> INSTRUCTIONS FOR THE TASK
Print all entries precisely as they are written.

-*-

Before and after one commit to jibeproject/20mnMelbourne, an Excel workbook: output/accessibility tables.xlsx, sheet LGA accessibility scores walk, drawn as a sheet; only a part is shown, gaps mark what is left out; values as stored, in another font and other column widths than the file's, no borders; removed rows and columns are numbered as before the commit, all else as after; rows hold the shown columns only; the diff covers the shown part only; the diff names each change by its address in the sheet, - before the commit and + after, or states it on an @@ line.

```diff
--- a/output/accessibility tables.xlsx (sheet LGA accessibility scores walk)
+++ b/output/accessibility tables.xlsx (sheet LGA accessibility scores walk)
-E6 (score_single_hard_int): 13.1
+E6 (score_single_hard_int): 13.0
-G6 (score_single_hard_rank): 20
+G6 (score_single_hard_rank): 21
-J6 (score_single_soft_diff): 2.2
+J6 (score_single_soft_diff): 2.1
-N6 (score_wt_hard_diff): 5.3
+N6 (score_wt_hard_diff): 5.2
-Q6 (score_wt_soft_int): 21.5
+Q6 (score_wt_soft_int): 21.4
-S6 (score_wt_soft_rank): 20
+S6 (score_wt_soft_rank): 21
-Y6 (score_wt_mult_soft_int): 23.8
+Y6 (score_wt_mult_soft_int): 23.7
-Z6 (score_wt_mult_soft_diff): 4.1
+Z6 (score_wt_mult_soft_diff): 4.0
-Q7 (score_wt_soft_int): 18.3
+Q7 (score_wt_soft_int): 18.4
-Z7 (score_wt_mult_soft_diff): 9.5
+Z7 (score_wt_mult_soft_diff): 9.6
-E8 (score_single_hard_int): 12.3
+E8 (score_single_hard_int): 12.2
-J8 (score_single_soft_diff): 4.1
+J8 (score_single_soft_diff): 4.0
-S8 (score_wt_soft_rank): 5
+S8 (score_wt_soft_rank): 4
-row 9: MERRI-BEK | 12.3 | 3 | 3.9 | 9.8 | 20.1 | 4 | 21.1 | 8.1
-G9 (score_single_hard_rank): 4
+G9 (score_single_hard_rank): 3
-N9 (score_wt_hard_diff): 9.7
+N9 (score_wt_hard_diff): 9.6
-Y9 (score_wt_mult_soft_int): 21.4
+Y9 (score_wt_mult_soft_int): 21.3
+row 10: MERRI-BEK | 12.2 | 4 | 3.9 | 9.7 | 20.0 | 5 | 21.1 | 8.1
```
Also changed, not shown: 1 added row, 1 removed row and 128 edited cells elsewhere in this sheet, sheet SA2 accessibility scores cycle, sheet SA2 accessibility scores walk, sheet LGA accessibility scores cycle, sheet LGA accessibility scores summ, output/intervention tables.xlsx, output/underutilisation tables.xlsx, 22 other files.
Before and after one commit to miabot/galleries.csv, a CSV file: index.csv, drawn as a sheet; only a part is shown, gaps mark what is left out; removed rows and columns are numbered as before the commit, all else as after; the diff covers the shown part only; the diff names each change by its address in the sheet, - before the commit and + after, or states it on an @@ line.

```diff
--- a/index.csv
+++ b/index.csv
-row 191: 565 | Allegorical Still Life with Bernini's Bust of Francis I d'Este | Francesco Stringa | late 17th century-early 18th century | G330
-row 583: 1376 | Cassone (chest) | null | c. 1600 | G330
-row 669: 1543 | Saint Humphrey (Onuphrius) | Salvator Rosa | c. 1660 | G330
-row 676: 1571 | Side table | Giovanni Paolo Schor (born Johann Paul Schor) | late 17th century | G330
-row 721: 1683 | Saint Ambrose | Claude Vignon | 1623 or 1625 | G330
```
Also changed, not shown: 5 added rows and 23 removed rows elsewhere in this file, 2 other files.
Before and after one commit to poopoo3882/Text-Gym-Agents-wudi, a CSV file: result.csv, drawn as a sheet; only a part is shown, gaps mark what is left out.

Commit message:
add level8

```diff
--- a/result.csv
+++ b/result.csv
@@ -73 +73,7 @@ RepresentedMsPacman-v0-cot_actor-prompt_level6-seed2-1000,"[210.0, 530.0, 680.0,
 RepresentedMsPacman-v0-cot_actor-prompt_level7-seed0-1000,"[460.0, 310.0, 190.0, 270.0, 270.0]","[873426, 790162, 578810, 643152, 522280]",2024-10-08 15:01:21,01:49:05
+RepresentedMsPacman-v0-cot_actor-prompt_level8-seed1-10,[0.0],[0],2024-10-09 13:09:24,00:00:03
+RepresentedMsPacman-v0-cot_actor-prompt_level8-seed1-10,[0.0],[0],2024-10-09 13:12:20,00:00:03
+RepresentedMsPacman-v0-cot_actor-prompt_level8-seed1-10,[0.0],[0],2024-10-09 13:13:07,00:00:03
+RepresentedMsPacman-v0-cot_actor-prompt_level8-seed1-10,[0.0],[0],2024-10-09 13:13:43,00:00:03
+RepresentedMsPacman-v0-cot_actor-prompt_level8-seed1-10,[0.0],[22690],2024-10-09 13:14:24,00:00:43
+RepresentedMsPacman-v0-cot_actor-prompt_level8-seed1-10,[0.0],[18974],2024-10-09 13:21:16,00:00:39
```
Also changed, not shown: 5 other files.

-*-

> COMPLETED TASK
Before and after one commit to jibeproject/20mnMelbourne, an Excel workbook: output/accessibility tables.xlsx, sheet LGA accessibility scores walk, drawn as a sheet; only a part is shown, gaps mark what is left out; values as stored, in another font and other column widths than the file's, no borders; removed rows and columns are numbered as before the commit, all else as after; rows hold the shown columns only; the diff covers the shown part only; the diff names each change by its address in the sheet, - before the commit and + after, or states it on an @@ line.

```diff
--- a/output/accessibility tables.xlsx (sheet LGA accessibility scores walk)
+++ b/output/accessibility tables.xlsx (sheet LGA accessibility scores walk)
-E6 (score_single_hard_int): 13.1
+E6 (score_single_hard_int): 13.0
-G6 (score_single_hard_rank): 20
+G6 (score_single_hard_rank): 21
-J6 (score_single_soft_diff): 2.2
+J6 (score_single_soft_diff): 2.1
-N6 (score_wt_hard_diff): 5.3
+N6 (score_wt_hard_diff): 5.2
-Q6 (score_wt_soft_int): 21.5
+Q6 (score_wt_soft_int): 21.4
-S6 (score_wt_soft_rank): 20
+S6 (score_wt_soft_rank): 21
-Y6 (score_wt_mult_soft_int): 23.8
+Y6 (score_wt_mult_soft_int): 23.7
-Z6 (score_wt_mult_soft_diff): 4.1
+Z6 (score_wt_mult_soft_diff): 4.0
-Q7 (score_wt_soft_int): 18.3
+Q7 (score_wt_soft_int): 18.4
-Z7 (score_wt_mult_soft_diff): 9.5
+Z7 (score_wt_mult_soft_diff): 9.6
-E8 (score_single_hard_int): 12.3
+E8 (score_single_hard_int): 12.2
-J8 (score_single_soft_diff): 4.1
+J8 (score_single_soft_diff): 4.0
-S8 (score_wt_soft_rank): 5
+S8 (score_wt_soft_rank): 4
-row 9: MERRI-BEK | 12.3 | 3 | 3.9 | 9.8 | 20.1 | 4 | 21.1 | 8.1
-G9 (score_single_hard_rank): 4
+G9 (score_single_hard_rank): 3
-N9 (score_wt_hard_diff): 9.7
+N9 (score_wt_hard_diff): 9.6
-Y9 (score_wt_mult_soft_int): 21.4
+Y9 (score_wt_mult_soft_int): 21.3
+row 10: MERRI-BEK | 12.2 | 4 | 3.9 | 9.7 | 20.0 | 5 | 21.1 | 8.1
```
Also changed, not shown: 1 added row, 1 removed row and 128 edited cells elsewhere in this sheet, sheet SA2 accessibility scores cycle, sheet SA2 accessibility scores walk, sheet LGA accessibility scores cycle, sheet LGA accessibility scores summ, output/intervention tables.xlsx, output/underutilisation tables.xlsx, 22 other files.
Before and after one commit to miabot/galleries.csv, a CSV file: index.csv, drawn as a sheet; only a part is shown, gaps mark what is left out; removed rows and columns are numbered as before the commit, all else as after; the diff covers the shown part only; the diff names each change by its address in the sheet, - before the commit and + after, or states it on an @@ line.

```diff
--- a/index.csv
+++ b/index.csv
-row 191: 565 | Allegorical Still Life with Bernini's Bust of Francis I d'Este | Francesco Stringa | late 17th century-early 18th century | G330
-row 583: 1376 | Cassone (chest) | null | c. 1600 | G330
-row 669: 1543 | Saint Humphrey (Onuphrius) | Salvator Rosa | c. 1660 | G330
-row 676: 1571 | Side table | Giovanni Paolo Schor (born Johann Paul Schor) | late 17th century | G330
-row 721: 1683 | Saint Ambrose | Claude Vignon | 1623 or 1625 | G330
```
Also changed, not shown: 5 added rows and 23 removed rows elsewhere in this file, 2 other files.
Before and after one commit to poopoo3882/Text-Gym-Agents-wudi, a CSV file: result.csv, drawn as a sheet; only a part is shown, gaps mark what is left out.

Commit message:
add level8

```diff
--- a/result.csv
+++ b/result.csv
@@ -73 +73,7 @@ RepresentedMsPacman-v0-cot_actor-prompt_level6-seed2-1000,"[210.0, 530.0, 680.0,
 RepresentedMsPacman-v0-cot_actor-prompt_level7-seed0-1000,"[460.0, 310.0, 190.0, 270.0, 270.0]","[873426, 790162, 578810, 643152, 522280]",2024-10-08 15:01:21,01:49:05
+RepresentedMsPacman-v0-cot_actor-prompt_level8-seed1-10,[0.0],[0],2024-10-09 13:09:24,00:00:03
+RepresentedMsPacman-v0-cot_actor-prompt_level8-seed1-10,[0.0],[0],2024-10-09 13:12:20,00:00:03
+RepresentedMsPacman-v0-cot_actor-prompt_level8-seed1-10,[0.0],[0],2024-10-09 13:13:07,00:00:03
+RepresentedMsPacman-v0-cot_actor-prompt_level8-seed1-10,[0.0],[0],2024-10-09 13:13:43,00:00:03
+RepresentedMsPacman-v0-cot_actor-prompt_level8-seed1-10,[0.0],[22690],2024-10-09 13:14:24,00:00:43
+RepresentedMsPacman-v0-cot_actor-prompt_level8-seed1-10,[0.0],[18974],2024-10-09 13:21:16,00:00:39
```
Also changed, not shown: 5 other files.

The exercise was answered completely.